Derrick Mason probably is not a good re-addition to the team, not for what he’s given the team the last few seasons. He’s virtually the same receiver as Anquan Boldin but less physical, and we all saw how ineffective the passing game was last season with the two of them as Joe Flacco’s top targets.

Randy Moss has quit on every single team he’s ever been on and Flacco is not a quarterback that could control him, eventually Tom Brady was unable to control him.

Terrell Owens is somebody the Ravens should completely stay away from and the fact that he injured his ACL in the offseason makes that reason even bigger.

Steve Smith, he’s a solid player but he’s coming back from a really bad injury and he’s another short polished route-runner, just like Boldin and Mason are.

Mark Clayton. We all saw how that played out in Baltimore.

Brandon Stokley. Even three years ago his quickness and agility would have been a thing the Ravens could have used but now as a guy at the end of his career he probably wouldn’t bring much of anything.

Hank Baskett. I probably should have left him off the list mentioned above though bringing him to Baltimore would also bring Kendra Wilkinson…making me wish the Orioles still had Kris Benson.

Whose name from that list of top free agent wide receivers did I not go back and mention yet? Oh yea, T.J. Houshmandzadeh. At this point he is probably the Ravens best option. Yes, during the season he was complaining because he wasn’t getting the ball or being used properly but a few weeks ago he admitted that every problem he had last season was hit fault. He wore out his welcome in Seattle, put himself in a situation where he was going to get cut, had to go to a new system and learn there system but a couple months behind everybody else.

Houshmandzadeh said that the reason he didn’t get the ball was because he was still struggling getting the system down, which isn’t surprising since he came in a few days before the first game.

Now he has to be the Ravens only option. Like I said before, Mason would not benefit the Ravens. All he’s been good for lately has been short underneath route. Houshmandzadeh on the other hand, he may not be able to go down and stretch the defense but his height makes his a good weapon to run up the sideling and make a catch over a receiver, spreading the defense out horizontally instead of vertically, but spread out nonetheless.

The Ravens have to get an experienced player in to help bolster their receiving corp. and at this point Housh has to be the best option. He knows the system. He knows what it takes to success in the NFL. He wants to come back. The Ravens should bring him back.

The following two tabs change content below.

Corey Johns

Editor in Chief
You could say Corey was born to become a sports journalist. His father won a national championship coaching college soccer.
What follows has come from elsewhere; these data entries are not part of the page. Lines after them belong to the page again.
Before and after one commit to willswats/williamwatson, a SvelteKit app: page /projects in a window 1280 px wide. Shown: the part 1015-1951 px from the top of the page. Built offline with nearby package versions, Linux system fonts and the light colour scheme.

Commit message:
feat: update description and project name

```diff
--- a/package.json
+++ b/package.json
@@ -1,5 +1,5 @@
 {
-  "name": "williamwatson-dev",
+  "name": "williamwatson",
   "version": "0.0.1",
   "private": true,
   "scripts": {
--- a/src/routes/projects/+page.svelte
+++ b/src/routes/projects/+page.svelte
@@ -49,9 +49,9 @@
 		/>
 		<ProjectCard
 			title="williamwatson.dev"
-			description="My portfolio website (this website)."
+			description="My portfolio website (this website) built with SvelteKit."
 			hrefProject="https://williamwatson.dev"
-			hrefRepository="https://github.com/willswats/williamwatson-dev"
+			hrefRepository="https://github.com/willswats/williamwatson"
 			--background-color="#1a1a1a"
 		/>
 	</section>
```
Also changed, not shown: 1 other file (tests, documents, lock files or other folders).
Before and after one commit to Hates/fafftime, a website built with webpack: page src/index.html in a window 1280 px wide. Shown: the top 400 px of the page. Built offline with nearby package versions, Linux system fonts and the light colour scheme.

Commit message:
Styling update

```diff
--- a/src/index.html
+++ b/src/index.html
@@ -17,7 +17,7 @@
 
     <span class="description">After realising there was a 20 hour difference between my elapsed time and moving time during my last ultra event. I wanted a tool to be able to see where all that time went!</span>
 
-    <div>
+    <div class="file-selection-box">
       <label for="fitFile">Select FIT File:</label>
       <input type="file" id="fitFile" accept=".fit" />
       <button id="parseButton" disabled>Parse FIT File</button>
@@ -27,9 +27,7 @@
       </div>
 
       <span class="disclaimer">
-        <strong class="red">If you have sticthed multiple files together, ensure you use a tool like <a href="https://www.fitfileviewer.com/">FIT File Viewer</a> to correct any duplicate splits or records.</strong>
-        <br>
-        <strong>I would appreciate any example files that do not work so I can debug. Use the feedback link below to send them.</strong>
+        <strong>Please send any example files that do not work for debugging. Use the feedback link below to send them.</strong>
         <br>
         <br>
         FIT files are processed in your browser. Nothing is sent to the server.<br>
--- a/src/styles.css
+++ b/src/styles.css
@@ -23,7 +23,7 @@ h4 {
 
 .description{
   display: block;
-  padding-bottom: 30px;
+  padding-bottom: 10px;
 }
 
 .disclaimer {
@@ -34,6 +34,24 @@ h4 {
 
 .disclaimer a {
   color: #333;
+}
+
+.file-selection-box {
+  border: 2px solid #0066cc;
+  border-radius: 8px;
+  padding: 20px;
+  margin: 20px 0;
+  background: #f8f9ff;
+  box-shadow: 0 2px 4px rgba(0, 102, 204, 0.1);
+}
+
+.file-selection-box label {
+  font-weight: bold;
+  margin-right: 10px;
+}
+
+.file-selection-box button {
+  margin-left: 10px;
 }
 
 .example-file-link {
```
His mother is a baseball fanatic who hasn't missed seeing an Orioles game since 1983 (literally, sometimes it's annoying). His great uncle was a big-time boxing promoter and his maternal grandfather was once a department head at the Baltimore Sun. Basically, sports and journalism run through his blood. He played just about every little league sports there was when he was a kid and was a multi-sport athlete in high school; even playing in the first-ever high school sanction Rugby game in the country. Eventually he retired from sports as an undefeated Maryland state Rugby champion as a high school senior. Perhaps lack of athletic talent has more to do with the retirement, but he will tell you that it more had to do with a great desire to jump right into media. Upon his graduation from University of Maryland, Baltimore County as a triple communications major, Corey started the So Much Sports network and has continued to grow his websites and continues to work to make them premier sports media outlets.

Comments are closed.